# Raw data
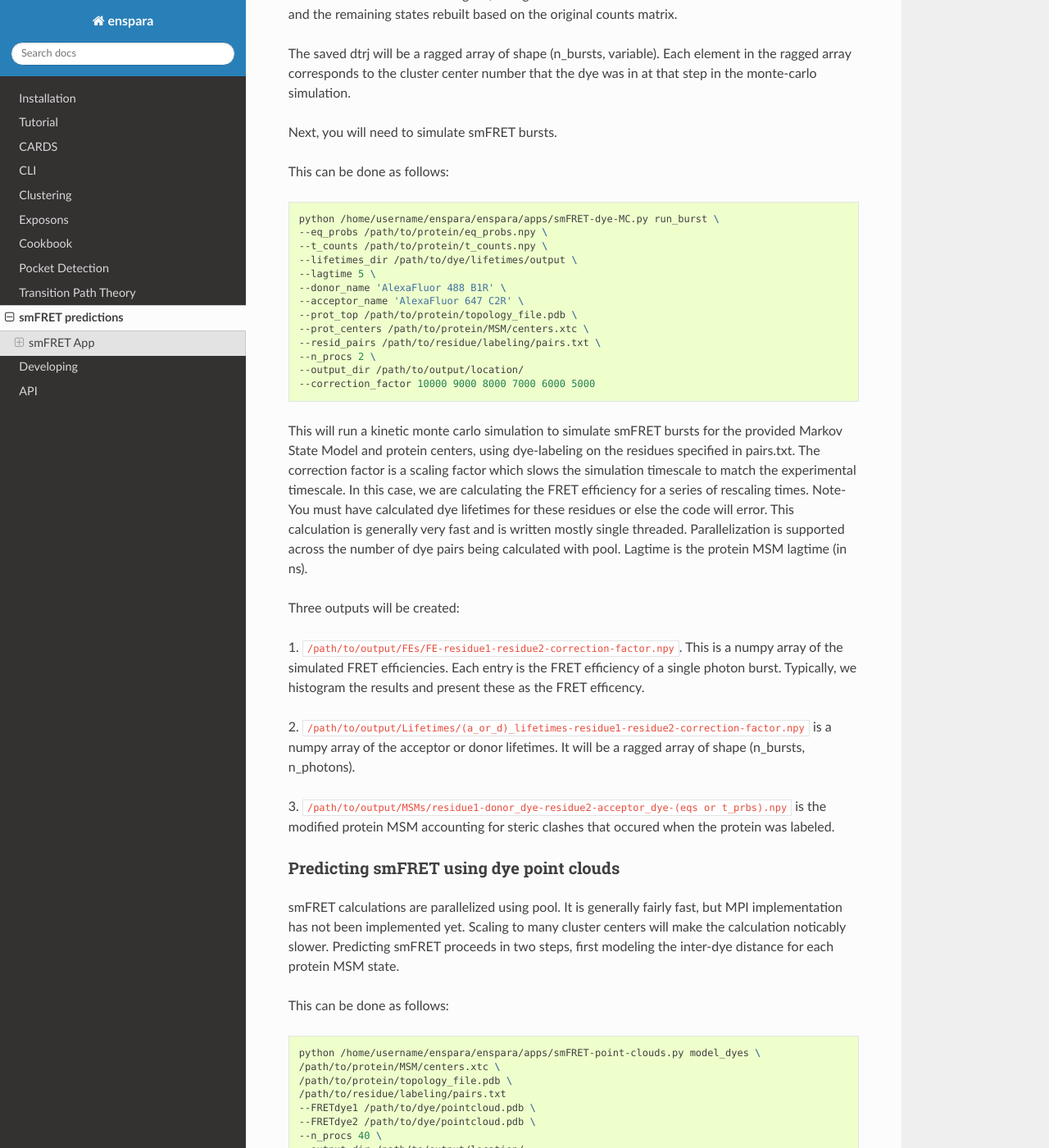
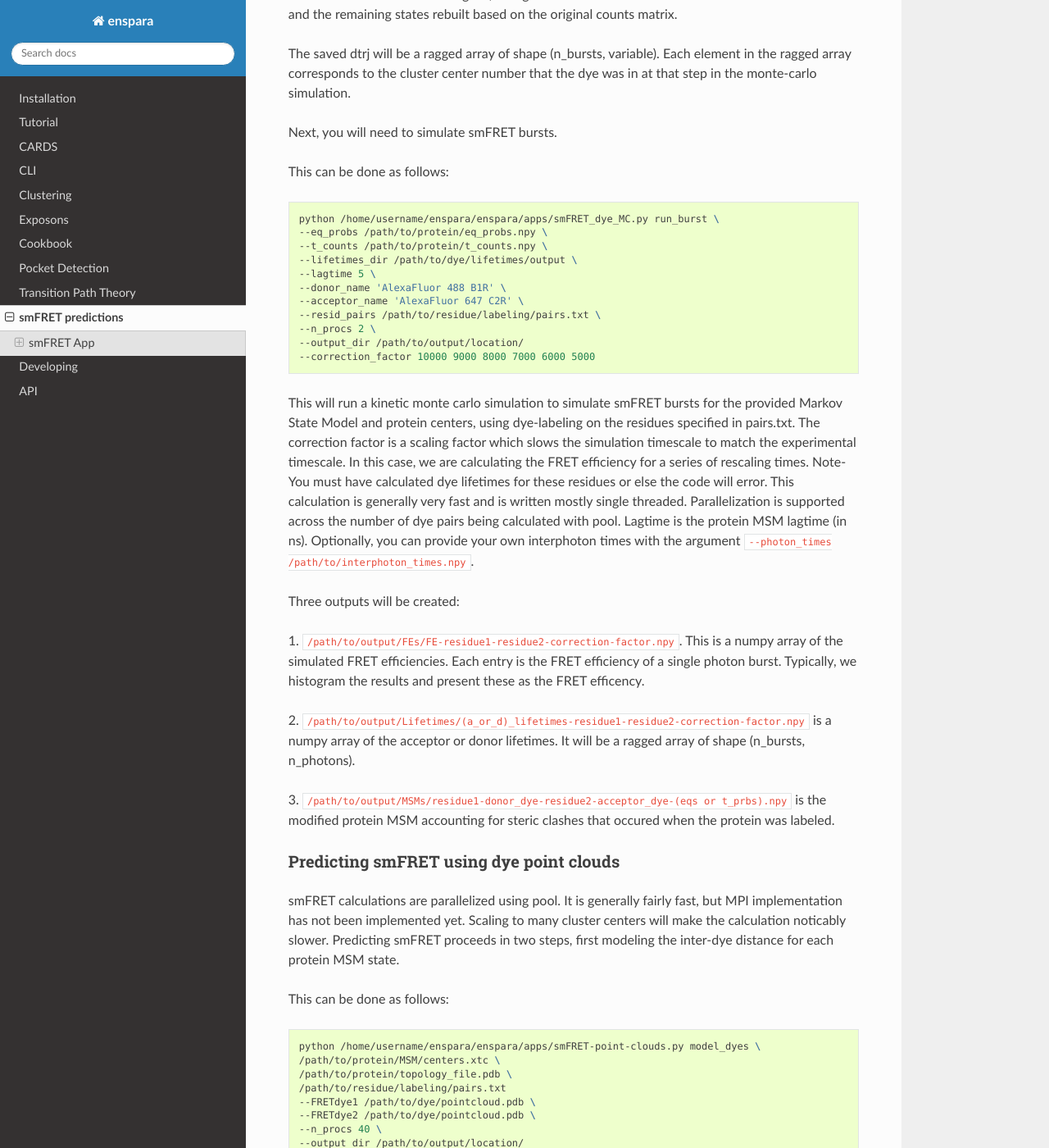
Before and after one commit to bowman-lab/enspara, a Sphinx documentation site: the page built from docs/source/smFRET.rst, in a window 1280 px wide and 1400 px high, scrolled down 2002 px. Shown: the whole window at 82% size. Built offline with Sphinx 7.4.7 and the Read the Docs theme 3.1.0, drawn with Linux system fonts in a browser that asks for light colours; some of the changed text lies outside the part shown.

Commit message:
Fix sm fret typos (#244)
* Catch Typos

* Update smFRET.rst

update docs to match new options

```diff
--- a/docs/source/smFRET.rst
+++ b/docs/source/smFRET.rst
@@ -115,15 +115,13 @@ This can be done as follows:
 
 .. code-block:: bash
 
-    python /home/username/enspara/enspara/apps/smFRET-dye-MC.py run_burst \
+    python /home/username/enspara/enspara/apps/smFRET_dye_MC.py run_burst \
     --eq_probs /path/to/protein/eq_probs.npy \
     --t_counts /path/to/protein/t_counts.npy \
     --lifetimes_dir /path/to/dye/lifetimes/output \
     --lagtime 5 \
     --donor_name 'AlexaFluor 488 B1R' \
     --acceptor_name 'AlexaFluor 647 C2R' \
-    --prot_top /path/to/protein/topology_file.pdb \
-    --prot_centers /path/to/protein/MSM/centers.xtc \
     --resid_pairs /path/to/residue/labeling/pairs.txt \
     --n_procs 2 \
     --output_dir /path/to/output/location/
@@ -138,6 +136,9 @@ Note- You must have calculated dye lifetimes for these residues or else
 the code will error. This calculation is generally very fast and is written
 mostly single threaded. Parallelization is supported across the number of
 dye pairs being calculated with pool. Lagtime is the protein MSM lagtime (in ns).
+Optionally, you can provide your own interphoton times with the argument
+:code:`--photon_times /path/to/interphoton_times.npy`.
+
 
 Three outputs will be created:
 
@@ -179,9 +180,12 @@ in the protein MSM, for each residue labeling pair in :code:`pairs.txt`.
 
 :code:`pairs.txt` should look something like
 this:
+
 .. code-block:: bash
+
     112 136
     145 223
+
 
 This will calculate pairswise inter-dye distance distributions using the two
 provided point clouds. We provide two point clouds for dyes AlexaFluor 488 and
```
Also changed, not shown: other parts of docs/source/smFRET.rst (+1 -1 lines), 1 other file.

# What is required
Provide the listing above once more, exactly, with the pictures removed.

# Answer space
Before and after one commit to bowman-lab/enspara, a Sphinx documentation site: the page built from docs/source/smFRET.rst, in a window 1280 px wide and 1400 px high, scrolled down 2002 px. Shown: the whole window at 82% size. Built offline with Sphinx 7.4.7 and the Read the Docs theme 3.1.0, drawn with Linux system fonts in a browser that asks for light colours; some of the changed text lies outside the part shown.

Commit message:
Fix sm fret typos (#244)
* Catch Typos

* Update smFRET.rst

update docs to match new options

```diff
--- a/docs/source/smFRET.rst
+++ b/docs/source/smFRET.rst
@@ -115,15 +115,13 @@ This can be done as follows:
 
 .. code-block:: bash
 
-    python /home/username/enspara/enspara/apps/smFRET-dye-MC.py run_burst \
+    python /home/username/enspara/enspara/apps/smFRET_dye_MC.py run_burst \
     --eq_probs /path/to/protein/eq_probs.npy \
     --t_counts /path/to/protein/t_counts.npy \
     --lifetimes_dir /path/to/dye/lifetimes/output \
     --lagtime 5 \
     --donor_name 'AlexaFluor 488 B1R' \
     --acceptor_name 'AlexaFluor 647 C2R' \
-    --prot_top /path/to/protein/topology_file.pdb \
-    --prot_centers /path/to/protein/MSM/centers.xtc \
     --resid_pairs /path/to/residue/labeling/pairs.txt \
     --n_procs 2 \
     --output_dir /path/to/output/location/
@@ -138,6 +136,9 @@ Note- You must have calculated dye lifetimes for these residues or else
 the code will error. This calculation is generally very fast and is written
 mostly single threaded. Parallelization is supported across the number of
 dye pairs being calculated with pool. Lagtime is the protein MSM lagtime (in ns).
+Optionally, you can provide your own interphoton times with the argument
+:code:`--photon_times /path/to/interphoton_times.npy`.
+
 
 Three outputs will be created:
 
@@ -179,9 +180,12 @@ in the protein MSM, for each residue labeling pair in :code:`pairs.txt`.
 
 :code:`pairs.txt` should look something like
 this:
+
 .. code-block:: bash
+
     112 136
     145 223
+
 
 This will calculate pairswise inter-dye distance distributions using the two
 provided point clouds. We provide two point clouds for dyes AlexaFluor 488 and
```
Also changed, not shown: other parts of docs/source/smFRET.rst (+1 -1 lines), 1 other file.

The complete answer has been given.